Unfortunately, it wasn’t all good news from the ONS. They found that total production has actually fallen by 0.1%, in between September and October 2014. Manufacturing was the only main component to take a fall, decreasing by 0.7%. The IOP data has revealed that the components which are most to blame in this decline are electrical, optical, pharmaceutical and chemical products.
This monthly decline may not be as bad as it seems. Experts have cited this particular sub industry as especially volatile and prone to unpredictable highs and lows. Furthermore, some of the products in questions e.g. electrical components, differ from other sub-industries in they are often ‘project driven’ and are therefore subject to large and irregular payments.

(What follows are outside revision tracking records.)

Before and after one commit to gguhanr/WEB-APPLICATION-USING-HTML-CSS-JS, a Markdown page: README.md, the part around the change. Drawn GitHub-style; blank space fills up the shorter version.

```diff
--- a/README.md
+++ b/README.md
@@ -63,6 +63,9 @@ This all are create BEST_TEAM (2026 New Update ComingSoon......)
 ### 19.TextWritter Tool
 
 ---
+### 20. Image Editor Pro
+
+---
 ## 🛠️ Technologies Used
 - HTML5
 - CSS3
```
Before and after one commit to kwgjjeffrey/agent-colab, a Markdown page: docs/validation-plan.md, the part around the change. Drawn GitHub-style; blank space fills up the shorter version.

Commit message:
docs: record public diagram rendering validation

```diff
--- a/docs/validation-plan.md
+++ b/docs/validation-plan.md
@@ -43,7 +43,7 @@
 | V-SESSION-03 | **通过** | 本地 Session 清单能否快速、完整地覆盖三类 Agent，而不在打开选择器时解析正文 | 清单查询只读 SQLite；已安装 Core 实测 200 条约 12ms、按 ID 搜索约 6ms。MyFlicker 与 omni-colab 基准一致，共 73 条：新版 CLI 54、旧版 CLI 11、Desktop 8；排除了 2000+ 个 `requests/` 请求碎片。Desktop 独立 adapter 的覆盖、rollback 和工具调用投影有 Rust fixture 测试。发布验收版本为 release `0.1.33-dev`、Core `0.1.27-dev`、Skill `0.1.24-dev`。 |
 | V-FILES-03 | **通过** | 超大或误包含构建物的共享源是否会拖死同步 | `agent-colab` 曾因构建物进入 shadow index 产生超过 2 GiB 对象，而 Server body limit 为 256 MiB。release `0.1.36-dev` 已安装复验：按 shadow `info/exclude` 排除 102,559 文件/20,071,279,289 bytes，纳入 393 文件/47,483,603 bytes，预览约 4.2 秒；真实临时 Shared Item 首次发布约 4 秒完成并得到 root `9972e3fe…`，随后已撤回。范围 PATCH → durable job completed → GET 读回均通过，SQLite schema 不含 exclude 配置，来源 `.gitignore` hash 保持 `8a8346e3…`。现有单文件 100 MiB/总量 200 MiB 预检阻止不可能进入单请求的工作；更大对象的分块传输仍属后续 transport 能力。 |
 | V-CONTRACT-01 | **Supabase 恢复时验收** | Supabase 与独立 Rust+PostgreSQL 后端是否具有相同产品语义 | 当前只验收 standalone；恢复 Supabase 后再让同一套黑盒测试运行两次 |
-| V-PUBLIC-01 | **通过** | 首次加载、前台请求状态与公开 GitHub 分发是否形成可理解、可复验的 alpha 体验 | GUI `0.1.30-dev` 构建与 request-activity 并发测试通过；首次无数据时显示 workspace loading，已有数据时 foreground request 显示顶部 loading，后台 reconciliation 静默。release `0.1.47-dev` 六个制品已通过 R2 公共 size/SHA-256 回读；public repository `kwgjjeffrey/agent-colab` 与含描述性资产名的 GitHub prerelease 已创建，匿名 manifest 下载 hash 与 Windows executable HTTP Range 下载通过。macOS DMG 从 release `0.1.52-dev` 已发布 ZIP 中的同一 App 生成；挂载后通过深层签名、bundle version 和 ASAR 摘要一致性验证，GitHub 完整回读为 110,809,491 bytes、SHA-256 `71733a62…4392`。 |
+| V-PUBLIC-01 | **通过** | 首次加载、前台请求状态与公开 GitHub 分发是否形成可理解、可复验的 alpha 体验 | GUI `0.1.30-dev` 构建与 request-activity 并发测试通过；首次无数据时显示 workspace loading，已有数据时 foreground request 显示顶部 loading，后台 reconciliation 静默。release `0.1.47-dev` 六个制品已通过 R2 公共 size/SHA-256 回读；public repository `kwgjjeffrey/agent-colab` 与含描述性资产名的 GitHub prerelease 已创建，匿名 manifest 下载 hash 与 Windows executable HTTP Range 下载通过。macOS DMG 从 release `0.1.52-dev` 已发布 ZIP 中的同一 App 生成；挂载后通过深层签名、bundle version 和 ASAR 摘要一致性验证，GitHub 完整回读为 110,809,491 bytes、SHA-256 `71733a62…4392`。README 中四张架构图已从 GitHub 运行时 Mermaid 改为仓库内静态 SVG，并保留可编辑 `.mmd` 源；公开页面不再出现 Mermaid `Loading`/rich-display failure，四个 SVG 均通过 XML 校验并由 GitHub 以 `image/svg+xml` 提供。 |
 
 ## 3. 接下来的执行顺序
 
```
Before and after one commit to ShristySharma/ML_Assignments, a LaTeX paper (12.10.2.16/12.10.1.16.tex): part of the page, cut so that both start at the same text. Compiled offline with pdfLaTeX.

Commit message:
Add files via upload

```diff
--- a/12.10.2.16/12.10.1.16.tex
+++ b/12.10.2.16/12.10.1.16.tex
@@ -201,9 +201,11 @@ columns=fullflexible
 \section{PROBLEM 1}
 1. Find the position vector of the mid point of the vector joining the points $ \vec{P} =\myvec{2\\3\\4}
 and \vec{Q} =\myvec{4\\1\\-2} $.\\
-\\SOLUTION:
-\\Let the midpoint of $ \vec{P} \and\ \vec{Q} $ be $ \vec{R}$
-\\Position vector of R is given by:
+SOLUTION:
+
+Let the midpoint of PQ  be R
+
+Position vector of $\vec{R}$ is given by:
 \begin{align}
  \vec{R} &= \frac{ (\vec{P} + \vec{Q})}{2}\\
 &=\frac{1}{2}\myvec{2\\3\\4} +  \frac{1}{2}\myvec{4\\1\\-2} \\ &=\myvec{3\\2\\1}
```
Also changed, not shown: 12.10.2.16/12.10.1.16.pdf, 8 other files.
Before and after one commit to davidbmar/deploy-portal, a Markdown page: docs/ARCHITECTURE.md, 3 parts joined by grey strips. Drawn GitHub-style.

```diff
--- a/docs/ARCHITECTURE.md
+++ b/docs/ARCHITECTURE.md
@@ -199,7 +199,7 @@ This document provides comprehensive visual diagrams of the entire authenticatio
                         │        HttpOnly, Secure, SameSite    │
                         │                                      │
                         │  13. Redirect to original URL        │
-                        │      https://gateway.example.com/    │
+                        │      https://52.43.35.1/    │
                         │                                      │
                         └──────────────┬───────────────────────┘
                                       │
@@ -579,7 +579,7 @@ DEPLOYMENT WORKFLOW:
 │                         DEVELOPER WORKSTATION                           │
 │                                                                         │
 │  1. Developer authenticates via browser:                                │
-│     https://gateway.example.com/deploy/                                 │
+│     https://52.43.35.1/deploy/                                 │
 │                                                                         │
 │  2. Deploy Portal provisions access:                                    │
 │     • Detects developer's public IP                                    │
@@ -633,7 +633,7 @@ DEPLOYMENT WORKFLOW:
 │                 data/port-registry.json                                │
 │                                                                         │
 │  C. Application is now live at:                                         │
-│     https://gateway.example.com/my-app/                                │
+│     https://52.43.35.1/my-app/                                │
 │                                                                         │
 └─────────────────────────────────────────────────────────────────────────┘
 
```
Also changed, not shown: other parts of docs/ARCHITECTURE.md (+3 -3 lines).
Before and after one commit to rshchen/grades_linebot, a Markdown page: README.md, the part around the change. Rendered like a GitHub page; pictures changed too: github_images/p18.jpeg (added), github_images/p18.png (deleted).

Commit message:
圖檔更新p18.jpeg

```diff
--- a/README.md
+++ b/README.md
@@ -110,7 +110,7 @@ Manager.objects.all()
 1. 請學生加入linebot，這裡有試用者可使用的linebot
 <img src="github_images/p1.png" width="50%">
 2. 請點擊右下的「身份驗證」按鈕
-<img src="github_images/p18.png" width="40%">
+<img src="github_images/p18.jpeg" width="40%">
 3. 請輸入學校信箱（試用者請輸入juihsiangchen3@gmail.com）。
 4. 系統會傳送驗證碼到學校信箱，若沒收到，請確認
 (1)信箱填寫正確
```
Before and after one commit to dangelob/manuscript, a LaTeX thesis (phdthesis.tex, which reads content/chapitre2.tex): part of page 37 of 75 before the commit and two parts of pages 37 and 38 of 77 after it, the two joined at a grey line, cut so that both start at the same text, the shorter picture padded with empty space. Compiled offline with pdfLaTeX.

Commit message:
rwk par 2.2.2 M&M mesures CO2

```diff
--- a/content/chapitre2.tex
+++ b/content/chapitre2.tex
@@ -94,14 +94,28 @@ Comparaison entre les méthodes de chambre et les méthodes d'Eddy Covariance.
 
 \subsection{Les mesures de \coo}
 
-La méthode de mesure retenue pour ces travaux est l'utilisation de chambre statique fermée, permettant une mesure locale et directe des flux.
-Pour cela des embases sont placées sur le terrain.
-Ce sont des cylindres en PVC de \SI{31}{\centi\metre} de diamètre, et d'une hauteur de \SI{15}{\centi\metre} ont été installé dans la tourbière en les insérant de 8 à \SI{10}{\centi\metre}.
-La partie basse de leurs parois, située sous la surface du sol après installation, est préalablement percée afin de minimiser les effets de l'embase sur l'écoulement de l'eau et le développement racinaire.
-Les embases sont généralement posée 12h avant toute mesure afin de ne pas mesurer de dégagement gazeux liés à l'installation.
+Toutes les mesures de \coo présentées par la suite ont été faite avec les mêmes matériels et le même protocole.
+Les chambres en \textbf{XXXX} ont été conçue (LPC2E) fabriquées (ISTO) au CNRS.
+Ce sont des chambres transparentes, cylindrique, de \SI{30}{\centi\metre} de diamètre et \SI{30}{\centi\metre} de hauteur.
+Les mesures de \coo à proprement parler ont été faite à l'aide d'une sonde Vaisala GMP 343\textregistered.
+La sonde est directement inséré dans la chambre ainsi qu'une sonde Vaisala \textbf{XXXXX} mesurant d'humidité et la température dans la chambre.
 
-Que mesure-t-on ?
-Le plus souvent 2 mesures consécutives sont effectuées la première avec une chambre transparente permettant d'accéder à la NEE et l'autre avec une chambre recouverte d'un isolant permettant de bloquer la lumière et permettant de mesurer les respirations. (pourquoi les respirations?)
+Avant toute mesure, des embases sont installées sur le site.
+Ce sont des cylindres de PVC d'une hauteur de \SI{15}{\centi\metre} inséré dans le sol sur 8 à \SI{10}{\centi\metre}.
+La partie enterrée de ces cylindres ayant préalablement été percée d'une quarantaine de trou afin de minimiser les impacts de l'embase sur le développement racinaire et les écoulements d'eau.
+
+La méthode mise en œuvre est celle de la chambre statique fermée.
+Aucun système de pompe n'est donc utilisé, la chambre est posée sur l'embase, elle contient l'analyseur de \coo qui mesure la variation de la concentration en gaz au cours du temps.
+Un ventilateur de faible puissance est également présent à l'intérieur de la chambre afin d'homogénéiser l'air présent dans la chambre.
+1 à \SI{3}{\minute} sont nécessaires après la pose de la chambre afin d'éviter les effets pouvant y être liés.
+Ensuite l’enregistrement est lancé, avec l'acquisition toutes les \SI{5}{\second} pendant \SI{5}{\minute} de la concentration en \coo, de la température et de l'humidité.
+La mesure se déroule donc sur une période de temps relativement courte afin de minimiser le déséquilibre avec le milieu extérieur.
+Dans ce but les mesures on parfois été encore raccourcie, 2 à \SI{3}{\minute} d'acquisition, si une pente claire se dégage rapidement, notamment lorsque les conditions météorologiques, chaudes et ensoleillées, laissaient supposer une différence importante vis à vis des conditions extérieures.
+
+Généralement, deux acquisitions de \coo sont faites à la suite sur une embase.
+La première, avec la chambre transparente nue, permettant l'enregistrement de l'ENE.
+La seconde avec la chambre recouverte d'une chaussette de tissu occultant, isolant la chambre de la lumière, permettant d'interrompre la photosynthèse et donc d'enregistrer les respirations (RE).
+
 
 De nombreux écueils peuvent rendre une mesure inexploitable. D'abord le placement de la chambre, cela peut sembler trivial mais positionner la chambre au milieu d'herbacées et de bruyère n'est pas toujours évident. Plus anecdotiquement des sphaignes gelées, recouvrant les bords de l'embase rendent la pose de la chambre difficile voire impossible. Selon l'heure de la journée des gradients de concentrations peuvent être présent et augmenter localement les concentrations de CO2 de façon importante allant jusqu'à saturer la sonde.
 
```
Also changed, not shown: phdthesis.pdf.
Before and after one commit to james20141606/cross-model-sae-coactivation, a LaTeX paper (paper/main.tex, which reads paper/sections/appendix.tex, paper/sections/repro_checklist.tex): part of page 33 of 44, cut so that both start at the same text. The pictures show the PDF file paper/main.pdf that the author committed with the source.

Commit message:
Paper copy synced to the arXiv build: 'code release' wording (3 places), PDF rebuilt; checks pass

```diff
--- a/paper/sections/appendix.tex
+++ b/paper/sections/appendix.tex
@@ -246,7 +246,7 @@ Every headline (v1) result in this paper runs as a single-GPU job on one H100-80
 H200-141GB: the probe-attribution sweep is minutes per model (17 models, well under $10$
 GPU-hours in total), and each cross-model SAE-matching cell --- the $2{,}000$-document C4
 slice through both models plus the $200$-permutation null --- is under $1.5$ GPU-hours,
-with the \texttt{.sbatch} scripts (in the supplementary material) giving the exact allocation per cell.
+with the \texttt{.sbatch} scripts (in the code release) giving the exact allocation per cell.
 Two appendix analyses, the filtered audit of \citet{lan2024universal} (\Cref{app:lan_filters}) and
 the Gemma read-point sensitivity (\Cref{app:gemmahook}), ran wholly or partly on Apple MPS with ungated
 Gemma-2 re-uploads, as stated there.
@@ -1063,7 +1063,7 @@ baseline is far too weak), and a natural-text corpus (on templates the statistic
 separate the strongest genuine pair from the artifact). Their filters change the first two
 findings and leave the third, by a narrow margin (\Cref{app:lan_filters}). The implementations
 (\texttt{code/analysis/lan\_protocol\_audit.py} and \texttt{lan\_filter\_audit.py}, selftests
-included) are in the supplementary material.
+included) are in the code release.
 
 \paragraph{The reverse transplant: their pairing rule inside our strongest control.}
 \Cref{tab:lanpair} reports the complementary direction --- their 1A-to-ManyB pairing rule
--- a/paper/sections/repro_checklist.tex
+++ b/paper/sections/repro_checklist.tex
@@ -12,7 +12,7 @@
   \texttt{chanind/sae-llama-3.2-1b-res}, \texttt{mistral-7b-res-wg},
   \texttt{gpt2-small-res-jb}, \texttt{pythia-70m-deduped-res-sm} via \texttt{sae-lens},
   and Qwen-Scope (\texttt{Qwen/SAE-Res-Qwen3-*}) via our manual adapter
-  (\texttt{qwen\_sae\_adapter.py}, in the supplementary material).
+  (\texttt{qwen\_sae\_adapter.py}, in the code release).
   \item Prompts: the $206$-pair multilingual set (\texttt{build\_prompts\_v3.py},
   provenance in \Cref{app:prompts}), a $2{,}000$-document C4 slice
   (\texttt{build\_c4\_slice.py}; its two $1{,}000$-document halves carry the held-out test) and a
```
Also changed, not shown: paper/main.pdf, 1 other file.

Overall, business leaders seem quite content with these figures and are proposing further strategies in order to continue this trend into 2015. These include forging new export markets, investment into new machinery and R&D and of course tackling the skills shortage that the country is facing.